Food shortages in developing countries have always been difficult to monitor in real time. But mobile phone data is changing that, say demographers.
The Same Name Puzzle: Twitter Users Are More Likely to Follow Others With The Same First Name But Nobody Knows Why
If you use social networks to follow other people who share your first name, you're not alone. The question is why.
Data mining the way we use words is revealing the linguistic earthquakes that constantly change our language.
Twitter data mining reveals surprising detail about socioeconomic indicators but at a fraction of the cost of traditional data-gathering methods, say computational sociologists.
The ebb and flow of geolocated Twitter activity is a “social microscope” that reveals the heartbeat of a city, say complexity scientists.
We're all influenced by the weather but psychologists have struggled to gather convincing data revealing the correlation. So researchers are turning to Twitter instead.
The digital chatter of smart meters could soon replace human communications on the GSM mobile phone network, say network engineers.

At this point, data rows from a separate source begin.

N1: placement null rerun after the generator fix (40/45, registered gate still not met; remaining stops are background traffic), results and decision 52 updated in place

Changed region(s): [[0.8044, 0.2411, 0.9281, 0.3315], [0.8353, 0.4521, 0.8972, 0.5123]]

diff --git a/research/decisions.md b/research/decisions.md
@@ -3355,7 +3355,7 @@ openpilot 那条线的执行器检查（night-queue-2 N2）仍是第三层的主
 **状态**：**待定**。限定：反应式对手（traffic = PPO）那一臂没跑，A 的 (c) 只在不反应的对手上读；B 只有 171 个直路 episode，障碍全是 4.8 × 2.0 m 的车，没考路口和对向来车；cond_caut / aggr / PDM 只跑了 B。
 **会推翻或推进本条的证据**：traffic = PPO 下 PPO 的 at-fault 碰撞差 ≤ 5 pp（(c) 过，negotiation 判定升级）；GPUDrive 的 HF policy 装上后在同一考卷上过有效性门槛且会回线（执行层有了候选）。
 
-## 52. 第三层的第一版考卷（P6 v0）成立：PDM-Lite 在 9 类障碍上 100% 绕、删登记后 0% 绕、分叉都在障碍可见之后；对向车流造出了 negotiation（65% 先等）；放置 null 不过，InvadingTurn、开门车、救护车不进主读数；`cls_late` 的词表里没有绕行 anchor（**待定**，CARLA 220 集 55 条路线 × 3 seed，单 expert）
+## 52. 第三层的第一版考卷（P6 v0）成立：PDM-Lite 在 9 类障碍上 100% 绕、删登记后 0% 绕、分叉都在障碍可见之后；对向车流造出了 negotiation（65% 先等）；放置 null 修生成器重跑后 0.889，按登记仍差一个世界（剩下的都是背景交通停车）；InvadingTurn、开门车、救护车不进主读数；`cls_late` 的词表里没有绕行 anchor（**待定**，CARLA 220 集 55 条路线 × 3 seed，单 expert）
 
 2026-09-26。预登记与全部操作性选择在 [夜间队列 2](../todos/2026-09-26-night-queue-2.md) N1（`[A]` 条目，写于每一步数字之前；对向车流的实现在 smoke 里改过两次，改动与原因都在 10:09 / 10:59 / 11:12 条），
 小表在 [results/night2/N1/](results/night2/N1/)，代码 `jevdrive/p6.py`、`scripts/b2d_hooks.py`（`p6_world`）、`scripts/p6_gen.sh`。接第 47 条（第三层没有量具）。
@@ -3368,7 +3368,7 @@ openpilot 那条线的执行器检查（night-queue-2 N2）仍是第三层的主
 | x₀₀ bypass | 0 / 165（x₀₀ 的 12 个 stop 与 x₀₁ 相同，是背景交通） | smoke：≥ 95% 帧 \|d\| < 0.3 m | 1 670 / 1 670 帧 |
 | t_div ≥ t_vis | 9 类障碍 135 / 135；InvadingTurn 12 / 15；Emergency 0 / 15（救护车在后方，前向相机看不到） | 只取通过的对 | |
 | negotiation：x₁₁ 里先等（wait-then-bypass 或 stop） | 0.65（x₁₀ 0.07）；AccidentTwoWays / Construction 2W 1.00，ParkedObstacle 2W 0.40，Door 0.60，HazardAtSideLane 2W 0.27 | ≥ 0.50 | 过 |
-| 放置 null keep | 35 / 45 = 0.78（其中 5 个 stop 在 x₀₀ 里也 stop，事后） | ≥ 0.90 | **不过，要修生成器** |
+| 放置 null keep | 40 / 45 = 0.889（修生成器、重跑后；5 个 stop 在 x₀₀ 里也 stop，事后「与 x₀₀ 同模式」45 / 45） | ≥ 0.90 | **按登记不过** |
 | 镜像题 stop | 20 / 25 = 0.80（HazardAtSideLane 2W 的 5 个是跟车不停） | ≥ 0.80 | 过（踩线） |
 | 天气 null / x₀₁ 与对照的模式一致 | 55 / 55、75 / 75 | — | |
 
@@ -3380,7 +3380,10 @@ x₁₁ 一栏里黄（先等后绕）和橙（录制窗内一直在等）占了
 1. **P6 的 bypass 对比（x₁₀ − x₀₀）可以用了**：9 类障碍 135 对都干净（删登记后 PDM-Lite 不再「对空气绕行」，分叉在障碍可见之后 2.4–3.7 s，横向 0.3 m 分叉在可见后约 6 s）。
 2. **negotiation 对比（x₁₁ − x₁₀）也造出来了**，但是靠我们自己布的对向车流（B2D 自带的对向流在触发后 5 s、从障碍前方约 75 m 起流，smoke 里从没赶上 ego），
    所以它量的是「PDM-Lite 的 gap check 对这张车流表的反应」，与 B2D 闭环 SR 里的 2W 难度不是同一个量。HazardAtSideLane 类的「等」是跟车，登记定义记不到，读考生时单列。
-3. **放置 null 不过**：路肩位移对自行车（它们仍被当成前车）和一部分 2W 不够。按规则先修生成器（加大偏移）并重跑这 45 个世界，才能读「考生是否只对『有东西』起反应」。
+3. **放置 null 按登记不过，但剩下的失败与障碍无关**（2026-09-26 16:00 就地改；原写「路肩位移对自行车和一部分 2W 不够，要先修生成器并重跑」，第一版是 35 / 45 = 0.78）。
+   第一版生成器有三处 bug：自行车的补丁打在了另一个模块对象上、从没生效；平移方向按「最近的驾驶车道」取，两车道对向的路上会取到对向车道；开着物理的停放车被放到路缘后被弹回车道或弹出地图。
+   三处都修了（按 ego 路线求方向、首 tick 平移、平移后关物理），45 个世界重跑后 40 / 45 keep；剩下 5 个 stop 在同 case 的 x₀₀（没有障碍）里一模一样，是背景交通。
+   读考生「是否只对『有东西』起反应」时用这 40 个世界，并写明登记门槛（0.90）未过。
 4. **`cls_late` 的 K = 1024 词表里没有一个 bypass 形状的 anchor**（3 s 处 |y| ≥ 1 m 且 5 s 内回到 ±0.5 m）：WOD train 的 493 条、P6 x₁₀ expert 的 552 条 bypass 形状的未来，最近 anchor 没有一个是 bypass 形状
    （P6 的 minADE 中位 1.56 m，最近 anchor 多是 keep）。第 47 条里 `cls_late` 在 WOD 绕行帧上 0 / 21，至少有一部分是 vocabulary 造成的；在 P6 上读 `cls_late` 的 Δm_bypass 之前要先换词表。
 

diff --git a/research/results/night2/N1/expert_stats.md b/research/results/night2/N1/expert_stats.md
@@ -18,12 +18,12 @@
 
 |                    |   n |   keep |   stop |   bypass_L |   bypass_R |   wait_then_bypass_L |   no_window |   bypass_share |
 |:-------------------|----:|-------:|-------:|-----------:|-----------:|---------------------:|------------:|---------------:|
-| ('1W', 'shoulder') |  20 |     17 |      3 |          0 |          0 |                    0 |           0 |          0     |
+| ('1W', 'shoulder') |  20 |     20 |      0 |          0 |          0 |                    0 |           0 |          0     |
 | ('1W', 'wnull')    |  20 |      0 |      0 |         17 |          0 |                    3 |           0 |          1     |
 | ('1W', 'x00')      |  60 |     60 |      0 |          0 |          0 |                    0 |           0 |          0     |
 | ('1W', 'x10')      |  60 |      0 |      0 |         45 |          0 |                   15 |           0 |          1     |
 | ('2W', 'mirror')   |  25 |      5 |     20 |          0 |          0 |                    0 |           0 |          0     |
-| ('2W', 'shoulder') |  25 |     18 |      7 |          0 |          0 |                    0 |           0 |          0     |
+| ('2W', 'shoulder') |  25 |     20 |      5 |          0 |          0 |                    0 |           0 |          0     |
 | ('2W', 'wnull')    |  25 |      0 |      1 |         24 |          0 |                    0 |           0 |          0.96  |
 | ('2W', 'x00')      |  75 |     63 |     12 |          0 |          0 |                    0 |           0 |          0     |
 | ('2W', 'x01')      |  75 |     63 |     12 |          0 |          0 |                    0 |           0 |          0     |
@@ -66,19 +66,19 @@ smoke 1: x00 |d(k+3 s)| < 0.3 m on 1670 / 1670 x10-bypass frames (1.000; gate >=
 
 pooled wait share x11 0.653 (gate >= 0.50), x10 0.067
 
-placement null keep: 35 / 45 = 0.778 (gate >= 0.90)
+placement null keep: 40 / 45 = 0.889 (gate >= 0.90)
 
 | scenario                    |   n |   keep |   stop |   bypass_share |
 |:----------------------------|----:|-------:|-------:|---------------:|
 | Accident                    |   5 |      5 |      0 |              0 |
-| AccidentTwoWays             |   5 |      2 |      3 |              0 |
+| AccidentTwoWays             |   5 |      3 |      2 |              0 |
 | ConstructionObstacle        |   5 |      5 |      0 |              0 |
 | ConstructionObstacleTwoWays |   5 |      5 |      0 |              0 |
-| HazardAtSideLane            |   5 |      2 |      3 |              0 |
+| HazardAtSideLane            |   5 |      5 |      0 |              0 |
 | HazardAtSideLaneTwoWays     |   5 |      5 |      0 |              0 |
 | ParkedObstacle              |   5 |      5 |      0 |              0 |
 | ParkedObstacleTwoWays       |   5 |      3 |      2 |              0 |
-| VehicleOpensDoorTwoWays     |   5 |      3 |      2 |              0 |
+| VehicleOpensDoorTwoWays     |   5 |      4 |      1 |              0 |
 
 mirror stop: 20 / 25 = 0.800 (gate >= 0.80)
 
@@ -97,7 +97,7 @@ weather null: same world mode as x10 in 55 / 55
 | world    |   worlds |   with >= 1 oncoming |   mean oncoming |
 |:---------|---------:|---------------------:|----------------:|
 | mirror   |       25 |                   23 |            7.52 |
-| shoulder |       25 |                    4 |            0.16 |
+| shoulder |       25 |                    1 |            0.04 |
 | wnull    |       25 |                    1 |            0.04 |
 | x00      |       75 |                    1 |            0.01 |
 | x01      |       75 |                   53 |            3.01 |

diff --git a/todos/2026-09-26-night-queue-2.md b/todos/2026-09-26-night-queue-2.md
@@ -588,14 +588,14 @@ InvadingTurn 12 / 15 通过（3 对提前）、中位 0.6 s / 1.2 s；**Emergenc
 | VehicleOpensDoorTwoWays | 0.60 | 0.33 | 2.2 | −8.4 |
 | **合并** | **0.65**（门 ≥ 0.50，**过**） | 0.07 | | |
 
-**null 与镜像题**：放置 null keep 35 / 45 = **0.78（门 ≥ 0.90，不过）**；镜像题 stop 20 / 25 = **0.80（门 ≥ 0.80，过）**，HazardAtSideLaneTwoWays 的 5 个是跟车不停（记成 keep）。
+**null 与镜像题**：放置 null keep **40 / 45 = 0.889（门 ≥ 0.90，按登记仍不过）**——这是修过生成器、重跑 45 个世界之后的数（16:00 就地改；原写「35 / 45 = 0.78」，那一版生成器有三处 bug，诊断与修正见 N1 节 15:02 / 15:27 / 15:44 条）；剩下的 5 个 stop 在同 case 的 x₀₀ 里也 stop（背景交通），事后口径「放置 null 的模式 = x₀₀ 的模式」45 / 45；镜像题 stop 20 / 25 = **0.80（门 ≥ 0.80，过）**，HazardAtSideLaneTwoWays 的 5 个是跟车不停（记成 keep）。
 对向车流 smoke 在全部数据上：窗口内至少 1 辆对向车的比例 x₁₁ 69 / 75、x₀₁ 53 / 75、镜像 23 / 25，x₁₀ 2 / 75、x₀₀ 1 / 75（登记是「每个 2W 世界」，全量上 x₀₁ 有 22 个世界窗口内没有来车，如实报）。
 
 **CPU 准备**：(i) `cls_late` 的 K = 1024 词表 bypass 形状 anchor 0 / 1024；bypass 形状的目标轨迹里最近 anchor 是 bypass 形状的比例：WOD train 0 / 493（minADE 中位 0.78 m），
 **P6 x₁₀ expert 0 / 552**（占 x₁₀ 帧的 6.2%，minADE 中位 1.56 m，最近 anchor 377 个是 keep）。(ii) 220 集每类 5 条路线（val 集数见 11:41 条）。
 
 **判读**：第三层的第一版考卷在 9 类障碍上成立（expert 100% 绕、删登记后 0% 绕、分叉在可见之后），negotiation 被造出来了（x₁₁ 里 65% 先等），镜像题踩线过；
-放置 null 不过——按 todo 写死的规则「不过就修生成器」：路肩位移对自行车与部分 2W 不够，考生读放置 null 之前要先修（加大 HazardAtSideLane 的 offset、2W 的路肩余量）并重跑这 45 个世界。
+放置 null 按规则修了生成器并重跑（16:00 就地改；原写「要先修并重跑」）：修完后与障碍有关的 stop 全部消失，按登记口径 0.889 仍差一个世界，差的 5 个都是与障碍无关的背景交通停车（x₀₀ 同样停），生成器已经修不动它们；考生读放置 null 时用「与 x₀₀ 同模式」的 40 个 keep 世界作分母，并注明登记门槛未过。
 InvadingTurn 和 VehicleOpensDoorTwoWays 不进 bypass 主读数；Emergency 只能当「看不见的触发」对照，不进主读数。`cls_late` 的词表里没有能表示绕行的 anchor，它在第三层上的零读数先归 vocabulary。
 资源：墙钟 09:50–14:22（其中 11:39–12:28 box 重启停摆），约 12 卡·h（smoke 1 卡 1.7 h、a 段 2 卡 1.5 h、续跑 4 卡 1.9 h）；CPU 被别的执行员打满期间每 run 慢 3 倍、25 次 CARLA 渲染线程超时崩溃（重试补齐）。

Sending entangled photons to opposite sides of the planet will require a small fleet of orbiting satellites, say physicists.
The best way to build a global quantum internet will use containerships to carry qubits across the oceans, say physicists.
Last year, the news media reported on 195,000 disasters around the world. The ones you heard about depend crucially on your location.